Why do we take our green spaces so seriously?

Many property developers may look at an area such as that which will soon house Central Park - an area capable of division into 16 separate lots - see the dollar signs flashing, and go right ahead and sub-divide this pristine piece of land.

So why didn’t we?

With a whole lot of red tape and legalities to cross, it would have been easy for us to make the wetlands a private area, off limits to the public.

Again, why didn’t we?

Have you ever wondered why is that we take our green spaces so seriously? Well, we’re going to explain it to you, because as Tribe members, we feel the need to share with you not only the decisions we make, but the processes we go through, and the things that impact us when we make the decisions that ultimately benefit you and your family.

To us at Brunslea Park, it is critical that we provide spaces for our community to explore, to grow, to benefit from and to honour the heritage of those that lived on the land before us.

HEALTH & WELLNESS

Our surroundings play such a huge role in determining our health and wellbeing, so it is no surprise then that the areas most conducive to good health and happiness are green spaces.

The trees that surround and weave through our suburb serve not only as shade and protection from the sun, but as natural air-conditioning on hot days, while also beautifying our streets which in turn makes us feel good about where we live. The Brunslea Park wetlands are also a wonderful climate moderator during those hot summer days here in Wagga.

Our green spaces also provide children and adults alike with a place to exercise and get active; significantly impacting their health for the better. Many studies have shown that green spaces decrease the likelihood of obesity and related illnesses, as well as encouraging improved mental wellbeing.

CONNECTION

Also imperative for our health and wellbeing is social connection, yet another provision of a green space.

Central Park, to be completed in the coming months, will provide Brunslea Park residents with a place for interaction and activity with family, friends, neighbours and the wider community.

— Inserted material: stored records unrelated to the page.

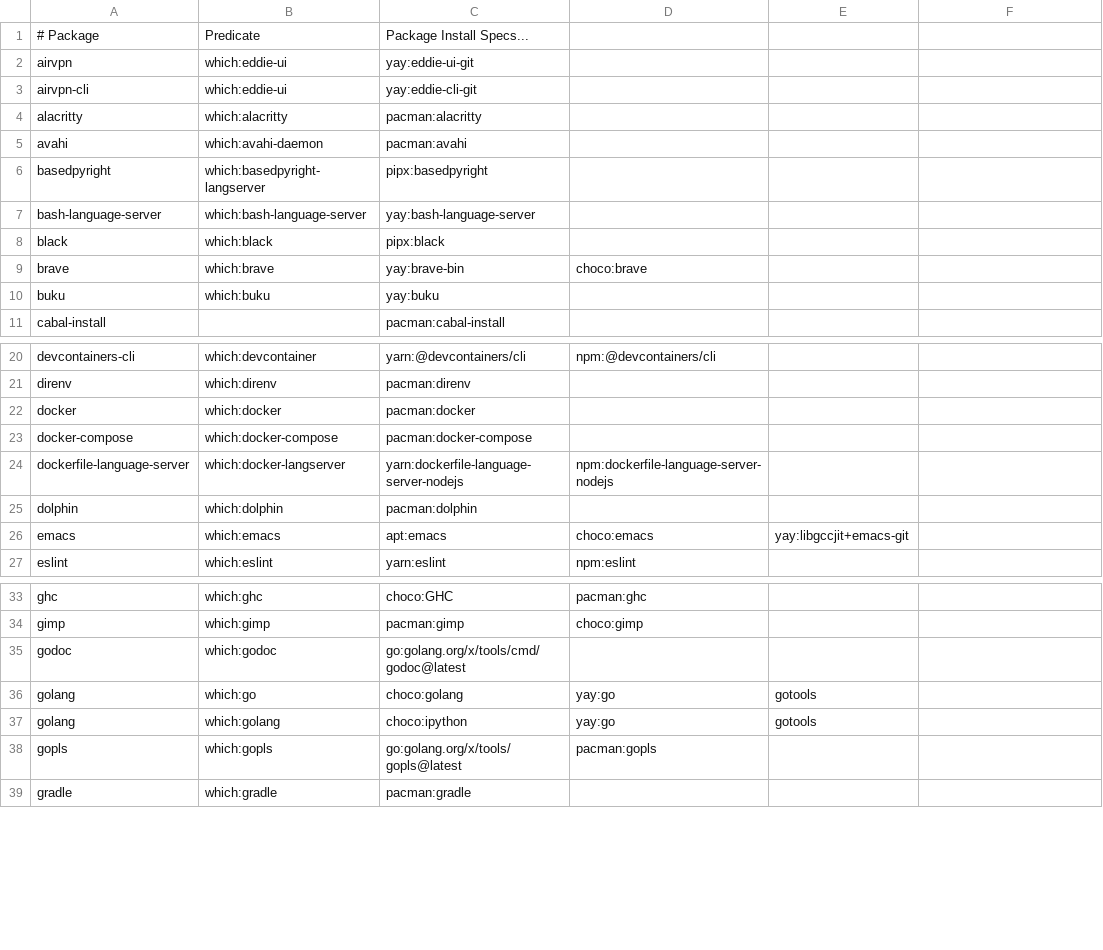
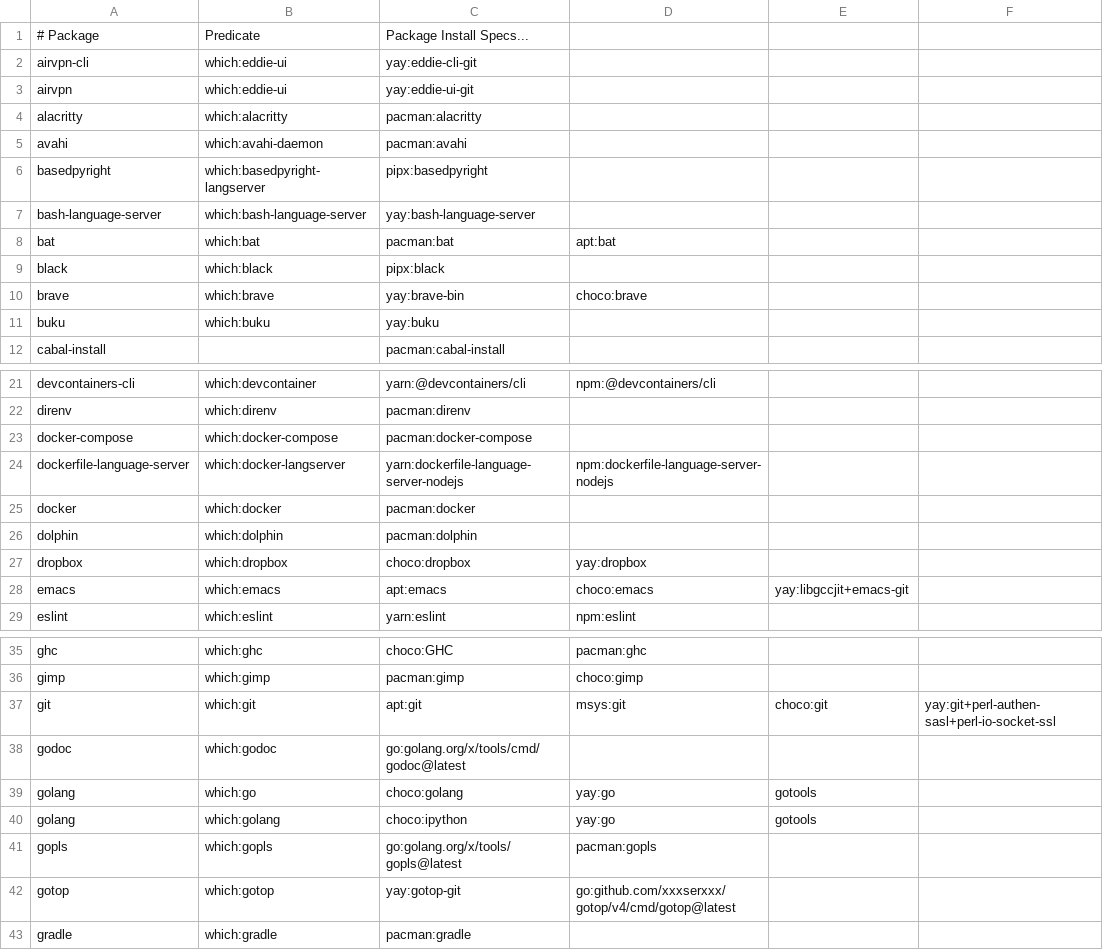
Before and after one commit to mohkale/dotfiles, a CSV file: setup/packages.csv, drawn as a sheet; only a part is shown, gaps mark what is left out; the diff covers the shown part only.

```diff
--- a/setup/packages.csv
+++ b/setup/packages.csv
@@ -1,4 +1,4 @@
 # Package, Predicate, Package Install Specs...
+airvpn-cli,which:eddie-ui,yay:eddie-cli-git
 airvpn,which:eddie-ui,yay:eddie-ui-git
-airvpn-cli,which:eddie-ui,yay:eddie-cli-git
 alacritty,which:alacritty,pacman:alacritty
@@ -7,2 +7,3 @@ basedpyright,which:basedpyright-langserver,pipx:basedpyright
 bash-language-server,which:bash-language-server,yay:bash-language-server
+bat,which:bat,pacman:bat,apt:bat
 black,which:black,pipx:black
@@ -21,6 +22,7 @@ devcontainers-cli,which:devcontainer,yarn:@devcontainers/cli,npm:@devcontainers/
 direnv,which:direnv,pacman:direnv
-docker,which:docker,pacman:docker
 docker-compose,which:docker-compose,pacman:docker-compose
 dockerfile-language-server,which:docker-langserver,yarn:dockerfile-language-server-nodejs,npm:dockerfile-language-server-nodejs
+docker,which:docker,pacman:docker
 dolphin,which:dolphin,pacman:dolphin
+dropbox,which:dropbox,choco:dropbox,yay:dropbox
 emacs,which:emacs,apt:emacs,choco:emacs,yay:libgccjit+emacs-git
@@ -34,2 +36,3 @@ ghc,which:ghc,choco:GHC,pacman:ghc
 gimp,which:gimp,pacman:gimp,choco:gimp
+git,which:git,apt:git,msys:git,choco:git,yay:git+perl-authen-sasl+perl-io-socket-ssl
 godoc,which:godoc,go:golang.org/x/tools/cmd/godoc@latest
@@ -38,2 +41,3 @@ golang,which:golang,choco:ipython,yay:go,gotools
 gopls,which:gopls,go:golang.org/x/tools/gopls@latest,pacman:gopls
+gotop,which:gotop,yay:gotop-git,go:github.com/xxxserxxx/gotop/v4/cmd/gotop@latest
 gradle,which:gradle,pacman:gradle
```
Also changed, not shown: 36 added rows and 13 moved rows elsewhere in this file, 31 other files.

But connection can also come from the earth. Connecting with the earth and the spaces around can assist us in calming the stresses of the modern world, and finding a peace and contentedness within that we simply cannot get from our modern technology or devices.

SAFE PLACE FOR KIDS

While you wind down after a busy day, you can let the kids enjoy a play in the park that’s right near your home. You’ll be able to unwind and relax in the fresh air and setting sun, while the kids burn the last of the day’s energy on the play equipment and under the trees that have stood on Brunslea’s land for many decades.

UNDERSTANDING OF OUR RESPONSIBILITIES AS LAND DEVELOPERS

As developers of this land, it is our responsibility to maintain the natural landscape as much as possible; in particular, the wetlands and the trees of Brunslea Park.

It is important that, although we are creating a new community, we respect and work with the area as it stood before we came along. The pristine Brunslea wetlands, and the stunning images that can be created at sunset through the trees only add to the value both emotionally and financially of our suburb.

INSPIRED BY THE PAST - BUILT FOR THE FUTURE

As you walk through the Brunslea Park wetlands, you will feel the history surrounding you. As your feet squelch on the wet ground you’ll learn about the strong agricultural heritage, and before that, the long history of Wiradjuri culture that existed on the land we now call Brunslea Park.

What other suburb in Wagga has such close and easy access to the past Wiradjuri Culture as Brunslea Park?Keeping our impact on the land and green spaces to a minimum means we are able to preserve the stories of the Brunslea Park land, and continue to add to the rich tapestry that already makes up its history.

There are so many reasons for us to respect, nurture, grow and develop our green spaces, and we hope that you, as Brunslea Park community members feel the same responsibility and desire to do so.

Cristy Houghton